Below are entries to examine: work out how many lines contain the word "null", and give only that number.

EXERCISE DATA START

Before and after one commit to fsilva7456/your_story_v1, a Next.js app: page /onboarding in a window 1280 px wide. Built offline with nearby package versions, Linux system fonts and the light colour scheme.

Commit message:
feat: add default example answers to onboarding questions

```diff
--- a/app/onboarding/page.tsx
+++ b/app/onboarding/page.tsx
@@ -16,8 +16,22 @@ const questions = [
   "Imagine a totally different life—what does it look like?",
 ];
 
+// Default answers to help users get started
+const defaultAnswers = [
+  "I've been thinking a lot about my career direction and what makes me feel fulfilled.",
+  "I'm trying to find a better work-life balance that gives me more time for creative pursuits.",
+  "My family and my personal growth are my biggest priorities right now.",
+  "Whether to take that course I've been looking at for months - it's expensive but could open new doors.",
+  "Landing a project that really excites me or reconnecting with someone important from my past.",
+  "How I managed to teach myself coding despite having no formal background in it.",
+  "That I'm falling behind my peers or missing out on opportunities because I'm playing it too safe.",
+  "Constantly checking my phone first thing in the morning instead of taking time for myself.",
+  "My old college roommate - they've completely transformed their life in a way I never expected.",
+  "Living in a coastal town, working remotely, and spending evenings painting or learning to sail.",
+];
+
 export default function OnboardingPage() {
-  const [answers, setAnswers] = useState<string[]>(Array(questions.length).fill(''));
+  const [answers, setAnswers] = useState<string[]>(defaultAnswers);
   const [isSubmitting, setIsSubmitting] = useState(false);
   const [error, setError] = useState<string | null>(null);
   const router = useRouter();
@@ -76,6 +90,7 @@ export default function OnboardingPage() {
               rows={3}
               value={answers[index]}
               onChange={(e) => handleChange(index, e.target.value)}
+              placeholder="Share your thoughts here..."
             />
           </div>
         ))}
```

EXERCISE DATA END
EXERCISE DATA START

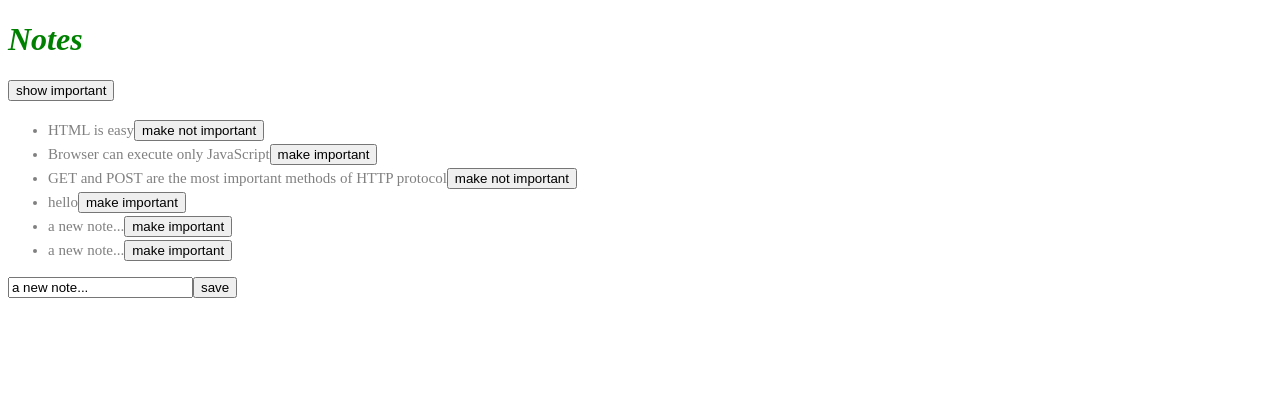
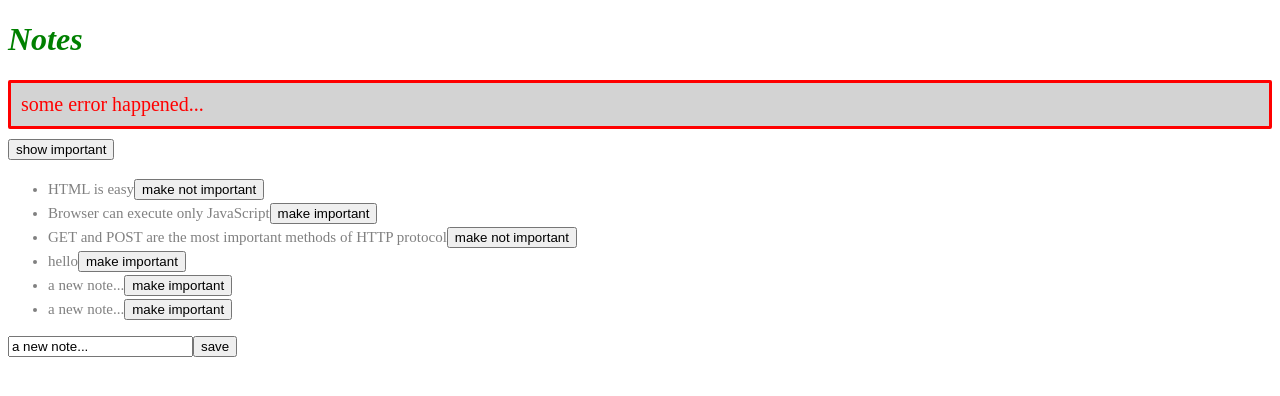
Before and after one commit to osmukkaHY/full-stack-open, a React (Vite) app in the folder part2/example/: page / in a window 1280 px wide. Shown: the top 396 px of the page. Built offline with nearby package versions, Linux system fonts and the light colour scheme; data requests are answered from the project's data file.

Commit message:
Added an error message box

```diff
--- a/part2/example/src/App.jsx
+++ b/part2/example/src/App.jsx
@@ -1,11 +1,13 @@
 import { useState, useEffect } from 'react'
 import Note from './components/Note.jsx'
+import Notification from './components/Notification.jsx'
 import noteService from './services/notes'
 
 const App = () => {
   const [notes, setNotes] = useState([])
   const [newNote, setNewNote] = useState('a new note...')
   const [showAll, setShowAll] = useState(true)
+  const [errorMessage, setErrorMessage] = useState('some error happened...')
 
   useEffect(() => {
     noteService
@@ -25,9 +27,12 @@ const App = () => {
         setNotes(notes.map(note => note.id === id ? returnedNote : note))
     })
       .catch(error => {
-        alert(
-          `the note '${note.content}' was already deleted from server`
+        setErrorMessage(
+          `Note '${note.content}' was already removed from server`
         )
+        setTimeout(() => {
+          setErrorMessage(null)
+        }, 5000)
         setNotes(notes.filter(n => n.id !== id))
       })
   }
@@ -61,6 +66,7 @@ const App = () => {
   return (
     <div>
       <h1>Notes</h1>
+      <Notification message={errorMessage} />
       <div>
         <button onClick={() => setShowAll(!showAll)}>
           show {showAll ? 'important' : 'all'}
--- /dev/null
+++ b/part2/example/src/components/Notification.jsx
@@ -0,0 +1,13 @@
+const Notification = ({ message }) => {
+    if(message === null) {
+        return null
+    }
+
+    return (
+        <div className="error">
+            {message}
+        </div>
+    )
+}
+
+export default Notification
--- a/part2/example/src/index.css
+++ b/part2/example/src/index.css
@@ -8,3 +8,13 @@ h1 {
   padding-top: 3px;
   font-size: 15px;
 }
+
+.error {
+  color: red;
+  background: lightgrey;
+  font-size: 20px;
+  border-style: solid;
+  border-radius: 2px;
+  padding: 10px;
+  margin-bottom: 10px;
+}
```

EXERCISE DATA END

ANSWER BELOW :: 5